◆ Data for processing ◆
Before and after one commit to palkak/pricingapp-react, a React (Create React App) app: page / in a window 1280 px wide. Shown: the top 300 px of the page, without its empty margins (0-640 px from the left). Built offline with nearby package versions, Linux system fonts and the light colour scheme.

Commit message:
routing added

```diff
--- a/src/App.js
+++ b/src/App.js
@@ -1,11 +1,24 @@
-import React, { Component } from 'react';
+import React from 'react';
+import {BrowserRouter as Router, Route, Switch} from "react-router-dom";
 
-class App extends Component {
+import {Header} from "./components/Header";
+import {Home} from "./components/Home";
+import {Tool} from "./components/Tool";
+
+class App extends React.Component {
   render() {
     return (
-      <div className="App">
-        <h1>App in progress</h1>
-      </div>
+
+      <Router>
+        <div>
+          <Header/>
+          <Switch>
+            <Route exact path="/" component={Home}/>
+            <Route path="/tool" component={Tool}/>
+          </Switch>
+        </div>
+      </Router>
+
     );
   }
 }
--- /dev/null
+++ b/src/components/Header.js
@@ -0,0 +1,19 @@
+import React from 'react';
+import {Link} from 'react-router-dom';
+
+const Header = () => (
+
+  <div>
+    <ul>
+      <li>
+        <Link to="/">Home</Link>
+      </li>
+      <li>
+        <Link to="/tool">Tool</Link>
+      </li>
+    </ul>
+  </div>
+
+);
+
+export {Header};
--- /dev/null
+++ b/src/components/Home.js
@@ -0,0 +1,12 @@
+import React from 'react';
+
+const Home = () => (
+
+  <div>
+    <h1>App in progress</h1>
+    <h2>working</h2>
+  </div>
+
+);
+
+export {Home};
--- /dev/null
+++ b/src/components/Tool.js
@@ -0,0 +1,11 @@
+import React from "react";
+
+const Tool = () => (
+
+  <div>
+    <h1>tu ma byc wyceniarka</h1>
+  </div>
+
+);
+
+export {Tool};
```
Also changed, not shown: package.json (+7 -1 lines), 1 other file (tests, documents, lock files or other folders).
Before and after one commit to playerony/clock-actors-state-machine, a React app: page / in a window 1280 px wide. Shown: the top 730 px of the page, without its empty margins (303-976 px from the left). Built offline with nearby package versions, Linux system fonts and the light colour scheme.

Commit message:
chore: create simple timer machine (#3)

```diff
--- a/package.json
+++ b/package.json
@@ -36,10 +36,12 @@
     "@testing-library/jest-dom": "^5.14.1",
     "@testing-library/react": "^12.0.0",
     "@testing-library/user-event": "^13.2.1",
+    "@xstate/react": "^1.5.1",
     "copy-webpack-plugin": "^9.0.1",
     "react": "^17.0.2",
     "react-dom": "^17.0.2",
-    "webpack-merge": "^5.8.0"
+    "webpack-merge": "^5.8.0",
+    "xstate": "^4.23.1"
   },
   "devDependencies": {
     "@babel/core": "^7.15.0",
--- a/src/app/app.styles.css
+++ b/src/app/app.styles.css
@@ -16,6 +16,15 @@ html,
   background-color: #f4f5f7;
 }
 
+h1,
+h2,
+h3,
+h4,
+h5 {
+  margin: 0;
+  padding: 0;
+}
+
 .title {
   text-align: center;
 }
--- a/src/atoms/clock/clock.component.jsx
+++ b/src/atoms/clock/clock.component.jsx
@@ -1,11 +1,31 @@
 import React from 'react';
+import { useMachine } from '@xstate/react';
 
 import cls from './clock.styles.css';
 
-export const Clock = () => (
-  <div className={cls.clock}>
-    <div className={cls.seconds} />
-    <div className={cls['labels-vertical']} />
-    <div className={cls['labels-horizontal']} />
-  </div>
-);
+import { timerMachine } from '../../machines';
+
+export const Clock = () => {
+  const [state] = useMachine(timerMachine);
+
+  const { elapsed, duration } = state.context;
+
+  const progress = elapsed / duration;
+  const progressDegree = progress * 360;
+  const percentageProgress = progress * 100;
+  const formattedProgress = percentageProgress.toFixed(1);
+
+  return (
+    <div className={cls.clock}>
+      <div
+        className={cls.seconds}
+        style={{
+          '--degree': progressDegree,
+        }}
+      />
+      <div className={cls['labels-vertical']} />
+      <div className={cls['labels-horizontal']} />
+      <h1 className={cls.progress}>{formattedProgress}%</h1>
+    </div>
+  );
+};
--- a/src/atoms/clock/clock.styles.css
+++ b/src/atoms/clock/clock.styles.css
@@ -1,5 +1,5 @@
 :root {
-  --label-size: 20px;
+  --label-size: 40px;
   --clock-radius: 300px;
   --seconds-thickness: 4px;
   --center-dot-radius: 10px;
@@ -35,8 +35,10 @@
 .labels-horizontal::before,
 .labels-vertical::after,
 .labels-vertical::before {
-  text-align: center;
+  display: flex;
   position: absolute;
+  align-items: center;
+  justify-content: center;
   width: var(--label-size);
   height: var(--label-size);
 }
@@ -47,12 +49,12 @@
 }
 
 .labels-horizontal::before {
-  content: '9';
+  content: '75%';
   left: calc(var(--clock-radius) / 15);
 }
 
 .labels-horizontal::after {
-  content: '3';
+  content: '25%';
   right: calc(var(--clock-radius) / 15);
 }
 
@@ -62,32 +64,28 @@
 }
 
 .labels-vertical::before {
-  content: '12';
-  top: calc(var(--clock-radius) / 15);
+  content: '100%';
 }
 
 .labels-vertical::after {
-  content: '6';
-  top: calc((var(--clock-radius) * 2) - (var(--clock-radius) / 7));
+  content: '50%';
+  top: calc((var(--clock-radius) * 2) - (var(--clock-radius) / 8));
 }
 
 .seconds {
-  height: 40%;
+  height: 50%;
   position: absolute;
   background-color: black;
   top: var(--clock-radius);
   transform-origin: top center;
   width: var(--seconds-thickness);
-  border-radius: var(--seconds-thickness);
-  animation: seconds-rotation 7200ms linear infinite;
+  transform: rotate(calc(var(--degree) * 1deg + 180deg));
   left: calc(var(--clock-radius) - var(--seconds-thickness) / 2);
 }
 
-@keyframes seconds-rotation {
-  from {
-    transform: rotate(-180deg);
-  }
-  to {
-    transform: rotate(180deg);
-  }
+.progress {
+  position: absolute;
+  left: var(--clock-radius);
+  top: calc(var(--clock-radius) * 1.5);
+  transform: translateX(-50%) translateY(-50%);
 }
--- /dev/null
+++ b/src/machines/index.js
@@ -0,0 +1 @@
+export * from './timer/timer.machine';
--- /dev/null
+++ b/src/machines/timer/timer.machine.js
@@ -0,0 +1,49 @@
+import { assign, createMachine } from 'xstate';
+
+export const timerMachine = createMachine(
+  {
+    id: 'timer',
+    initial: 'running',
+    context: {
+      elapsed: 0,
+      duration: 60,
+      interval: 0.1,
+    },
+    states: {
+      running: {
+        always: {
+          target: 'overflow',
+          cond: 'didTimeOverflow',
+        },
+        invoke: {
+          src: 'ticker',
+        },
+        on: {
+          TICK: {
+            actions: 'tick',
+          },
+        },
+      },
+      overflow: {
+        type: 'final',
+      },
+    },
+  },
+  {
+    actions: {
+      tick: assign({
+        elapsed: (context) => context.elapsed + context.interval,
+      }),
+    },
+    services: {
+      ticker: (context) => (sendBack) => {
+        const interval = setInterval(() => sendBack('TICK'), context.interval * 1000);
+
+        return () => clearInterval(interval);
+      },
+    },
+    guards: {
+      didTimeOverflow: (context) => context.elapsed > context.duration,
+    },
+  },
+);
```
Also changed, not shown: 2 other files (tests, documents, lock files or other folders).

◆ Exercise details ◆
Whatever appears in the lines above should be copied exactly.

◆ Task solution ◆
Before and after one commit to palkak/pricingapp-react, a React (Create React App) app: page / in a window 1280 px wide. Shown: the top 300 px of the page, without its empty margins (0-640 px from the left). Built offline with nearby package versions, Linux system fonts and the light colour scheme.

Commit message:
routing added

```diff
--- a/src/App.js
+++ b/src/App.js
@@ -1,11 +1,24 @@
-import React, { Component } from 'react';
+import React from 'react';
+import {BrowserRouter as Router, Route, Switch} from "react-router-dom";
 
-class App extends Component {
+import {Header} from "./components/Header";
+import {Home} from "./components/Home";
+import {Tool} from "./components/Tool";
+
+class App extends React.Component {
   render() {
     return (
-      <div className="App">
-        <h1>App in progress</h1>
-      </div>
+
+      <Router>
+        <div>
+          <Header/>
+          <Switch>
+            <Route exact path="/" component={Home}/>
+            <Route path="/tool" component={Tool}/>
+          </Switch>
+        </div>
+      </Router>
+
     );
   }
 }
--- /dev/null
+++ b/src/components/Header.js
@@ -0,0 +1,19 @@
+import React from 'react';
+import {Link} from 'react-router-dom';
+
+const Header = () => (
+
+  <div>
+    <ul>
+      <li>
+        <Link to="/">Home</Link>
+      </li>
+      <li>
+        <Link to="/tool">Tool</Link>
+      </li>
+    </ul>
+  </div>
+
+);
+
+export {Header};
--- /dev/null
+++ b/src/components/Home.js
@@ -0,0 +1,12 @@
+import React from 'react';
+
+const Home = () => (
+
+  <div>
+    <h1>App in progress</h1>
+    <h2>working</h2>
+  </div>
+
+);
+
+export {Home};
--- /dev/null
+++ b/src/components/Tool.js
@@ -0,0 +1,11 @@
+import React from "react";
+
+const Tool = () => (
+
+  <div>
+    <h1>tu ma byc wyceniarka</h1>
+  </div>
+
+);
+
+export {Tool};
```
Also changed, not shown: package.json (+7 -1 lines), 1 other file (tests, documents, lock files or other folders).
Before and after one commit to playerony/clock-actors-state-machine, a React app: page / in a window 1280 px wide. Shown: the top 730 px of the page, without its empty margins (303-976 px from the left). Built offline with nearby package versions, Linux system fonts and the light colour scheme.

Commit message:
chore: create simple timer machine (#3)

```diff
--- a/package.json
+++ b/package.json
@@ -36,10 +36,12 @@
     "@testing-library/jest-dom": "^5.14.1",
     "@testing-library/react": "^12.0.0",
     "@testing-library/user-event": "^13.2.1",
+    "@xstate/react": "^1.5.1",
     "copy-webpack-plugin": "^9.0.1",
     "react": "^17.0.2",
     "react-dom": "^17.0.2",
-    "webpack-merge": "^5.8.0"
+    "webpack-merge": "^5.8.0",
+    "xstate": "^4.23.1"
   },
   "devDependencies": {
     "@babel/core": "^7.15.0",
--- a/src/app/app.styles.css
+++ b/src/app/app.styles.css
@@ -16,6 +16,15 @@ html,
   background-color: #f4f5f7;
 }
 
+h1,
+h2,
+h3,
+h4,
+h5 {
+  margin: 0;
+  padding: 0;
+}
+
 .title {
   text-align: center;
 }
--- a/src/atoms/clock/clock.component.jsx
+++ b/src/atoms/clock/clock.component.jsx
@@ -1,11 +1,31 @@
 import React from 'react';
+import { useMachine } from '@xstate/react';
 
 import cls from './clock.styles.css';
 
-export const Clock = () => (
-  <div className={cls.clock}>
-    <div className={cls.seconds} />
-    <div className={cls['labels-vertical']} />
-    <div className={cls['labels-horizontal']} />
-  </div>
-);
+import { timerMachine } from '../../machines';
+
+export const Clock = () => {
+  const [state] = useMachine(timerMachine);
+
+  const { elapsed, duration } = state.context;
+
+  const progress = elapsed / duration;
+  const progressDegree = progress * 360;
+  const percentageProgress = progress * 100;
+  const formattedProgress = percentageProgress.toFixed(1);
+
+  return (
+    <div className={cls.clock}>
+      <div
+        className={cls.seconds}
+        style={{
+          '--degree': progressDegree,
+        }}
+      />
+      <div className={cls['labels-vertical']} />
+      <div className={cls['labels-horizontal']} />
+      <h1 className={cls.progress}>{formattedProgress}%</h1>
+    </div>
+  );
+};
--- a/src/atoms/clock/clock.styles.css
+++ b/src/atoms/clock/clock.styles.css
@@ -1,5 +1,5 @@
 :root {
-  --label-size: 20px;
+  --label-size: 40px;
   --clock-radius: 300px;
   --seconds-thickness: 4px;
   --center-dot-radius: 10px;
@@ -35,8 +35,10 @@
 .labels-horizontal::before,
 .labels-vertical::after,
 .labels-vertical::before {
-  text-align: center;
+  display: flex;
   position: absolute;
+  align-items: center;
+  justify-content: center;
   width: var(--label-size);
   height: var(--label-size);
 }
@@ -47,12 +49,12 @@
 }
 
 .labels-horizontal::before {
-  content: '9';
+  content: '75%';
   left: calc(var(--clock-radius) / 15);
 }
 
 .labels-horizontal::after {
-  content: '3';
+  content: '25%';
   right: calc(var(--clock-radius) / 15);
 }
 
@@ -62,32 +64,28 @@
 }
 
 .labels-vertical::before {
-  content: '12';
-  top: calc(var(--clock-radius) / 15);
+  content: '100%';
 }
 
 .labels-vertical::after {
-  content: '6';
-  top: calc((var(--clock-radius) * 2) - (var(--clock-radius) / 7));
+  content: '50%';
+  top: calc((var(--clock-radius) * 2) - (var(--clock-radius) / 8));
 }
 
 .seconds {
-  height: 40%;
+  height: 50%;
   position: absolute;
   background-color: black;
   top: var(--clock-radius);
   transform-origin: top center;
   width: var(--seconds-thickness);
-  border-radius: var(--seconds-thickness);
-  animation: seconds-rotation 7200ms linear infinite;
+  transform: rotate(calc(var(--degree) * 1deg + 180deg));
   left: calc(var(--clock-radius) - var(--seconds-thickness) / 2);
 }
 
-@keyframes seconds-rotation {
-  from {
-    transform: rotate(-180deg);
-  }
-  to {
-    transform: rotate(180deg);
-  }
+.progress {
+  position: absolute;
+  left: var(--clock-radius);
+  top: calc(var(--clock-radius) * 1.5);
+  transform: translateX(-50%) translateY(-50%);
 }
--- /dev/null
+++ b/src/machines/index.js
@@ -0,0 +1 @@
+export * from './timer/timer.machine';
--- /dev/null
+++ b/src/machines/timer/timer.machine.js
@@ -0,0 +1,49 @@
+import { assign, createMachine } from 'xstate';
+
+export const timerMachine = createMachine(
+  {
+    id: 'timer',
+    initial: 'running',
+    context: {
+      elapsed: 0,
+      duration: 60,
+      interval: 0.1,
+    },
+    states: {
+      running: {
+        always: {
+          target: 'overflow',
+          cond: 'didTimeOverflow',
+        },
+        invoke: {
+          src: 'ticker',
+        },
+        on: {
+          TICK: {
+            actions: 'tick',
+          },
+        },
+      },
+      overflow: {
+        type: 'final',
+      },
+    },
+  },
+  {
+    actions: {
+      tick: assign({
+        elapsed: (context) => context.elapsed + context.interval,
+      }),
+    },
+    services: {
+      ticker: (context) => (sendBack) => {
+        const interval = setInterval(() => sendBack('TICK'), context.interval * 1000);
+
+        return () => clearInterval(interval);
+      },
+    },
+    guards: {
+      didTimeOverflow: (context) => context.elapsed > context.duration,
+    },
+  },
+);
```
Also changed, not shown: 2 other files (tests, documents, lock files or other folders).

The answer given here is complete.